Data is in vogue.
Athletics has begun to use data - changing how we believe we can create success in athletics. Moneyball - using data to make decisions about baseball players - was an early example. First it was a book and then a movie. (Starring Brad Pitt no less!)
Then along came the MIT Sloan Sports Analytics Conference:
a conference dedicated to analyzing sports - from analyzing over a million pitches to see how umpires change how they call balls and strikes to predicting how a pitcher will do in the next inning.
But just because we can get all of this data, does it mean it is good for us to make every decision based on data?
Some are beginning to question whether we are becoming "digitally obese."
"Technology will absolutely stay on its exponential course and make information wider, deeper, and faster. Unless we find a way to deal with this constant tsunami of possibilities, we may ultimately all become digitally obese. . ."
The same phenomenon is happening in education.
We have more information. We have faster information.
But do we have the right information?
We can track a student's growth and his/her achievement every year they have been in school. Correspondingly, we believe we can use that to measure the impact a teacher has had - the added-value of the teacher.

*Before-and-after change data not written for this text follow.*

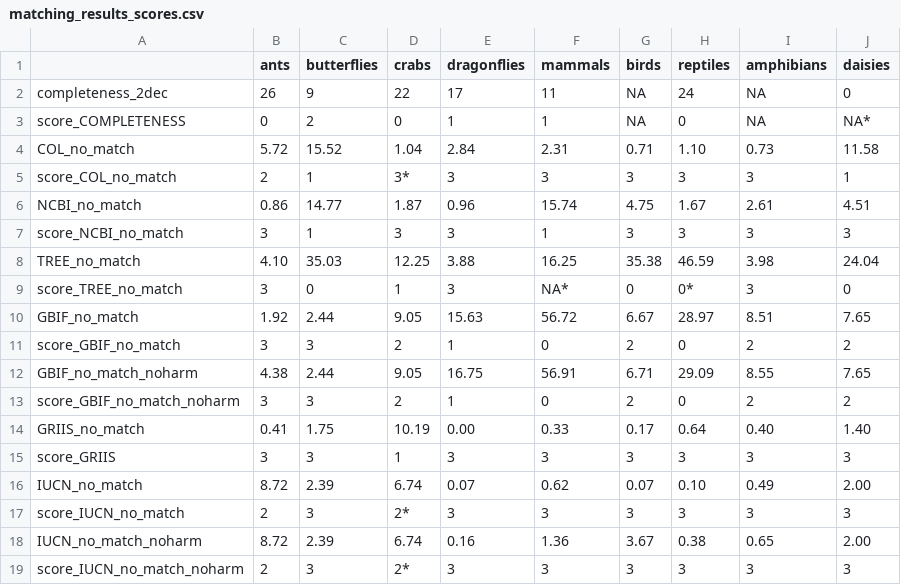
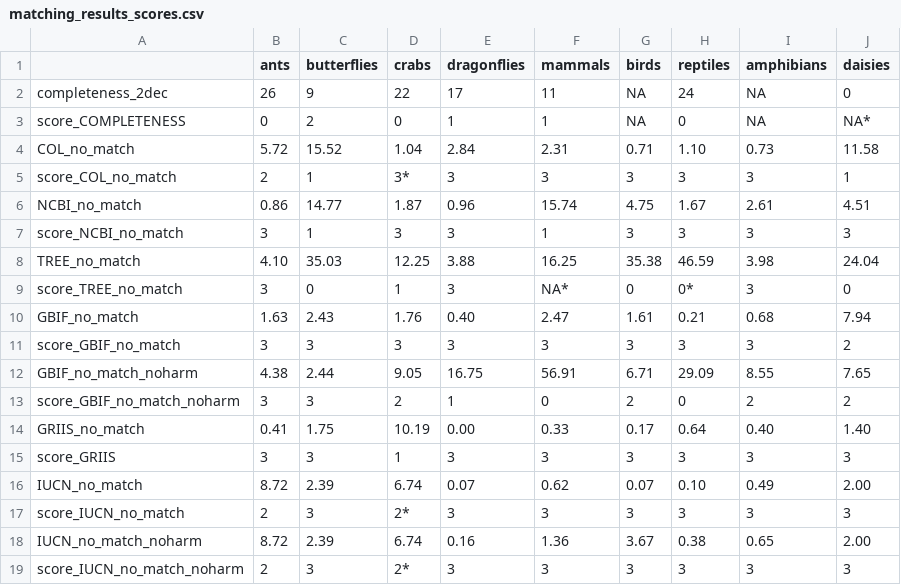
Before and after one commit to AquaAuma/review_gist, a CSV file: results/matching_results_scores.csv, drawn as a sheet.

```diff
--- a/results/matching_results_scores.csv
+++ b/results/matching_results_scores.csv
@@ -9,4 +9,4 @@
 "score_TREE_no_match","3","0","1","3","NA*","0","0*","3","0"
-"GBIF_no_match"," 1.92"," 2.44"," 9.05","15.63","56.72"," 6.67","28.97"," 8.51"," 7.65"
-"score_GBIF_no_match","3","3","2","1","0","2","0","2","2"
+"GBIF_no_match","1.63","2.43","1.76","0.40","2.47","1.61","0.21","0.68","7.94"
+"score_GBIF_no_match","3","3","3","3","3","3","3","3","2"
 "GBIF_no_match_noharm"," 4.38"," 2.44"," 9.05","16.75","56.91"," 6.71","29.09"," 8.55"," 7.65"
```
Also changed, not shown: results/matching_results.csv.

But is that really what we are doing? Does the data really show us what we think it shows us?
I believe that parents send their children to our schools so that they will learn. Those of us who are in schools need to be able to show that a student's life has been enriched in our schools. We need to be able to show that a student has learned.
We need to do this because we are not babysitters. Our job in education is not to keep students out of trouble or to keep them "busy" while their parents are at work.
Our job is to educate.
We now have state tests, national tests, and benchmarked assessments. We have scaled scores, percentile ranks, and projected growth metrics.
But do we have what we need to sit with a parent and describe the change that has happened in a student's life? Does the data do the job for us?
Or is there something missing when all we rely on is data?
I think that data has its place. But the real power of schools is not just to give a parent a "number." No - the real power in schools is to be able to have a conversation about the change that has occurred in a student. Are they engaged? Are they interested in school? Do they get excited about learning? Can they apply what they know to their life outside of school? Are we seeing them develop a passion about ideas?
There is power in numbers.
But the real power of school cannot be captured in just a number. No the real power of school is displayed by students and teachers who love to learn.